Your objective
Filter the entries beneath this task, copying only the lines that hold the word "fonts".

Data excerpts
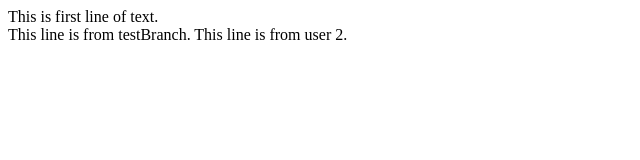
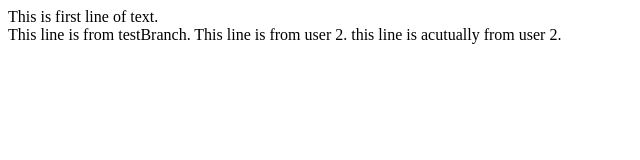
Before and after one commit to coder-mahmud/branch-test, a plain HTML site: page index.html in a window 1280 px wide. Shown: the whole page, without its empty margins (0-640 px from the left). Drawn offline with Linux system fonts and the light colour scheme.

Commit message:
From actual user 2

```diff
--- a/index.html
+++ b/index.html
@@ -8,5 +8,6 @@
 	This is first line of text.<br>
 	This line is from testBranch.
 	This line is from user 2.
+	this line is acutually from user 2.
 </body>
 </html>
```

...

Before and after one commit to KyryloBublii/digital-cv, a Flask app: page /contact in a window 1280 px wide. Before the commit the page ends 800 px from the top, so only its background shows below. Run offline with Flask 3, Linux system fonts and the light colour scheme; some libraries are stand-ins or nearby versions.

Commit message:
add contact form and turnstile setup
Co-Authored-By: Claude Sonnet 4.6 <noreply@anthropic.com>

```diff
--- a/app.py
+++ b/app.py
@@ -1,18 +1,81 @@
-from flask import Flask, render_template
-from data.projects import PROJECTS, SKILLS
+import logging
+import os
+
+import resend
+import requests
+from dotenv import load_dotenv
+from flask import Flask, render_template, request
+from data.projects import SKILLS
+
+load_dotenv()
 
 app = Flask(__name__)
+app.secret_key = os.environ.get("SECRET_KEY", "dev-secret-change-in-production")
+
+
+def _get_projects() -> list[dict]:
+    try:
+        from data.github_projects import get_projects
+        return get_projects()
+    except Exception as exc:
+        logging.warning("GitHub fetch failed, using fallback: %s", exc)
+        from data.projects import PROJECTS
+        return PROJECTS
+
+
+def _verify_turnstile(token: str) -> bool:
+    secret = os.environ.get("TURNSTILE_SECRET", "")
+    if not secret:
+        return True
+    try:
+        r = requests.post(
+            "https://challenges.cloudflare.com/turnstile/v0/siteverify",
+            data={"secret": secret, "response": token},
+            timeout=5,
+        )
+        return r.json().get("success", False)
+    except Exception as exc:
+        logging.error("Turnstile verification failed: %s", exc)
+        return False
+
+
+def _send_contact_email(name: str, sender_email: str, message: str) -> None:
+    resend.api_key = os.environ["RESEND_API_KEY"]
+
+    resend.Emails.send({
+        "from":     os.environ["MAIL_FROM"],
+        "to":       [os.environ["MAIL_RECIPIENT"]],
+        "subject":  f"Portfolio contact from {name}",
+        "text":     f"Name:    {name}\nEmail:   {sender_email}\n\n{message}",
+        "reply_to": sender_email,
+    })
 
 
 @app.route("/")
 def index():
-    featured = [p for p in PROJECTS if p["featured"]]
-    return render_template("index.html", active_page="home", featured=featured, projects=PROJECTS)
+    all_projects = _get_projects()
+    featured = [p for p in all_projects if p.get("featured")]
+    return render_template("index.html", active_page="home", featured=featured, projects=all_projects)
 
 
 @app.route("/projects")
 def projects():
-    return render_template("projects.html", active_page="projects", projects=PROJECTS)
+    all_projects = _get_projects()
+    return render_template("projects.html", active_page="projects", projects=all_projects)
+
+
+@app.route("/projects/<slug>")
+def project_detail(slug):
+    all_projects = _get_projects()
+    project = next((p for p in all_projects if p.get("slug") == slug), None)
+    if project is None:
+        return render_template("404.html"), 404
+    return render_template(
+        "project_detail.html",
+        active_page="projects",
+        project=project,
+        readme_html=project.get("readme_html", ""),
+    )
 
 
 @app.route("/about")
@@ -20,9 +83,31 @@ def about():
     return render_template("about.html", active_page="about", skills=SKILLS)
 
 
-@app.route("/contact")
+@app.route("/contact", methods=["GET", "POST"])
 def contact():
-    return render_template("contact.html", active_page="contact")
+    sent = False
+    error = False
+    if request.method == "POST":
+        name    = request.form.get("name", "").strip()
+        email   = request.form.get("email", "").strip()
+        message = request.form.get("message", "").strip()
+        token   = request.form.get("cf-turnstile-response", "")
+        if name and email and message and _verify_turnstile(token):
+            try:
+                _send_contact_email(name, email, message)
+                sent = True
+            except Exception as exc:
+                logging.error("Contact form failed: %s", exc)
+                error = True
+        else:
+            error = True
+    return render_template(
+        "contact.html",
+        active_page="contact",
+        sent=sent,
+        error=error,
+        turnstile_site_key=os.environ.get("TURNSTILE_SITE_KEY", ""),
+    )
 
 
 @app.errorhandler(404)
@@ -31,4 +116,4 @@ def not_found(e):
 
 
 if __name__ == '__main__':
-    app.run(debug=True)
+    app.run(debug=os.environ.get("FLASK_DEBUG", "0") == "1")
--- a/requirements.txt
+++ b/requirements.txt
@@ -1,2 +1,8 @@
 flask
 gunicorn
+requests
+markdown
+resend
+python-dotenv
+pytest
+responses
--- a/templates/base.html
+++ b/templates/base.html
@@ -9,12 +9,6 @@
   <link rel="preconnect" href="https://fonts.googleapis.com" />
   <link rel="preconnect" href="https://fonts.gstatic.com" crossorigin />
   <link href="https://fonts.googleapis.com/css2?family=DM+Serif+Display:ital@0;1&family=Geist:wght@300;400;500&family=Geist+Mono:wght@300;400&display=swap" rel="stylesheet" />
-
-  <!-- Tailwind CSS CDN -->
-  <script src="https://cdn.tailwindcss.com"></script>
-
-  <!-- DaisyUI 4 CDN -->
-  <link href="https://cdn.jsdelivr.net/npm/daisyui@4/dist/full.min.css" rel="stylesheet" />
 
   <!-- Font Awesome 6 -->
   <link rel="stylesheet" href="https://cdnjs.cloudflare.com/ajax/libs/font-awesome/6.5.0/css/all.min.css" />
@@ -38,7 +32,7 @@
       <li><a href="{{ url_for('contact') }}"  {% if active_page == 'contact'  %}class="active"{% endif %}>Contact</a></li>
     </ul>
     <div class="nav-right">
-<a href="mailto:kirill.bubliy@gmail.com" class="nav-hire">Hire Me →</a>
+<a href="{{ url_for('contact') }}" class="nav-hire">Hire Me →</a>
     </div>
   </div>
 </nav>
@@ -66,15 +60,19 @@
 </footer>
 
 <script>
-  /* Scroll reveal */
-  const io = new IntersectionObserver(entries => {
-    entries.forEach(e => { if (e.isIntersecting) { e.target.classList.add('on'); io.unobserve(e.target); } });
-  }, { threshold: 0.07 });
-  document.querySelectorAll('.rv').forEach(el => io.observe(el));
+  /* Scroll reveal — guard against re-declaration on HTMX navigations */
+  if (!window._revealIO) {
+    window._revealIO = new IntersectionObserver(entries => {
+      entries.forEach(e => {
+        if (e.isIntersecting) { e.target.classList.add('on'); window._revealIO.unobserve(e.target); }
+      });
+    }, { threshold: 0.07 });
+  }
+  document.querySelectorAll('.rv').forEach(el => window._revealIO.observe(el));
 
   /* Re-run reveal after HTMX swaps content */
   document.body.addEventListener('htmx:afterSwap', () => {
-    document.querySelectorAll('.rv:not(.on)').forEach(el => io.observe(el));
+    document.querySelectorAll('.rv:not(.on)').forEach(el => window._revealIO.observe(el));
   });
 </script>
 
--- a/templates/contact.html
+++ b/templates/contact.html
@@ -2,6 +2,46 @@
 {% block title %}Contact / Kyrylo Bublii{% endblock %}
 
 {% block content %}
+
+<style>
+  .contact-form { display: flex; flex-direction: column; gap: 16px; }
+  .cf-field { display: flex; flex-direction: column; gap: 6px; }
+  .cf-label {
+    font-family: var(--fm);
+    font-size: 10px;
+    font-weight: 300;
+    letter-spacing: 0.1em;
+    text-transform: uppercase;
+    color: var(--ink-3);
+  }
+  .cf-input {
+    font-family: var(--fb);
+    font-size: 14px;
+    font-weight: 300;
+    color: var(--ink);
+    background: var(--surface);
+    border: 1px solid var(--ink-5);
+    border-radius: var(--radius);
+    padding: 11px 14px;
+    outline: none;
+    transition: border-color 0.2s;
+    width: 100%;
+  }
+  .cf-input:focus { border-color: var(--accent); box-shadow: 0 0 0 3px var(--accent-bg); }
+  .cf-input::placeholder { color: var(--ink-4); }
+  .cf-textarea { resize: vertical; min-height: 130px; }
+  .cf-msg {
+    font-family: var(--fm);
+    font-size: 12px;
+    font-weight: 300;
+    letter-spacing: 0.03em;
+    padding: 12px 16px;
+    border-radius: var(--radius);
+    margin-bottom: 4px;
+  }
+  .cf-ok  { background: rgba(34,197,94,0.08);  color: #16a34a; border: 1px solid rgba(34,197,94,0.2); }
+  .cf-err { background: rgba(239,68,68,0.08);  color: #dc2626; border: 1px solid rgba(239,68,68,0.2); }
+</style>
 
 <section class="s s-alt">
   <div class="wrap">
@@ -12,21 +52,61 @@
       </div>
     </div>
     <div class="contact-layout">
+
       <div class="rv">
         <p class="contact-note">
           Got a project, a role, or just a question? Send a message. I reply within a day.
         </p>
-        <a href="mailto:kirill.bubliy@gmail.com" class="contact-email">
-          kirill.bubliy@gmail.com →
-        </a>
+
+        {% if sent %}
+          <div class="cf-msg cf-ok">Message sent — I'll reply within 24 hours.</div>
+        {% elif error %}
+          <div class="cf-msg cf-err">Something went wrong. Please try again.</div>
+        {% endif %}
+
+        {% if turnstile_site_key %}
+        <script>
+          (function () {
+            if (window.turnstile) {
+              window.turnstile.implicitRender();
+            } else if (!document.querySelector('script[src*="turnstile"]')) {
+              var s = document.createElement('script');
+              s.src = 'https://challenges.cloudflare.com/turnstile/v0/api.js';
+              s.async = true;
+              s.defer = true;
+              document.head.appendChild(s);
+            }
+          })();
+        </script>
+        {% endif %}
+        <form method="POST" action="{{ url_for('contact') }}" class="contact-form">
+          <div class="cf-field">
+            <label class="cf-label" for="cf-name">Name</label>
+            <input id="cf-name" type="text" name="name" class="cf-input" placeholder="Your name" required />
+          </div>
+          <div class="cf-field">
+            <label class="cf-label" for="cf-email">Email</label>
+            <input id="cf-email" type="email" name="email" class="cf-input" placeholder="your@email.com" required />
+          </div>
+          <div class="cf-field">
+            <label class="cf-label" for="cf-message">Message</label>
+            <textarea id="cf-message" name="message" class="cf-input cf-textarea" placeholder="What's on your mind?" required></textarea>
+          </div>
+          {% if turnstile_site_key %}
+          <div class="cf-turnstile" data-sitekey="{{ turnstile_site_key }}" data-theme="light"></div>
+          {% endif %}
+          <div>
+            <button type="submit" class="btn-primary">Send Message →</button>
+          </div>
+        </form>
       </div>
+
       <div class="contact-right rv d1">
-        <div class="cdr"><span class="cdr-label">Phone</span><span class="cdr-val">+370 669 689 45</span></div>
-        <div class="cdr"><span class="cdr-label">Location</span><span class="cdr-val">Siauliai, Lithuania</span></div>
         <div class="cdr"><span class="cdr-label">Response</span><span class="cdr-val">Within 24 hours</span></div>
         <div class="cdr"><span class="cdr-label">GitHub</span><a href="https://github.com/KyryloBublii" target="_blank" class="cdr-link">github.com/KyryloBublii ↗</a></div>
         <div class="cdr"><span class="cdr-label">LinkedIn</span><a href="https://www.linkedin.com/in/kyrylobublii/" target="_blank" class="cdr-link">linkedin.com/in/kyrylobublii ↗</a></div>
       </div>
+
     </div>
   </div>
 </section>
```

Solution to the exercise
Before and after one commit to coder-mahmud/branch-test, a plain HTML site: page index.html in a window 1280 px wide. Shown: the whole page, without its empty margins (0-640 px from the left). Drawn offline with Linux system fonts and the light colour scheme.
Before and after one commit to KyryloBublii/digital-cv, a Flask app: page /contact in a window 1280 px wide. Before the commit the page ends 800 px from the top, so only its background shows below. Run offline with Flask 3, Linux system fonts and the light colour scheme; some libraries are stand-ins or nearby versions.
   <link rel="preconnect" href="https://fonts.googleapis.com" />
   <link rel="preconnect" href="https://fonts.gstatic.com" crossorigin />
   <link href="https://fonts.googleapis.com/css2?family=DM+Serif+Display:ital@0;1&family=Geist:wght@300;400;500&family=Geist+Mono:wght@300;400&display=swap" rel="stylesheet" />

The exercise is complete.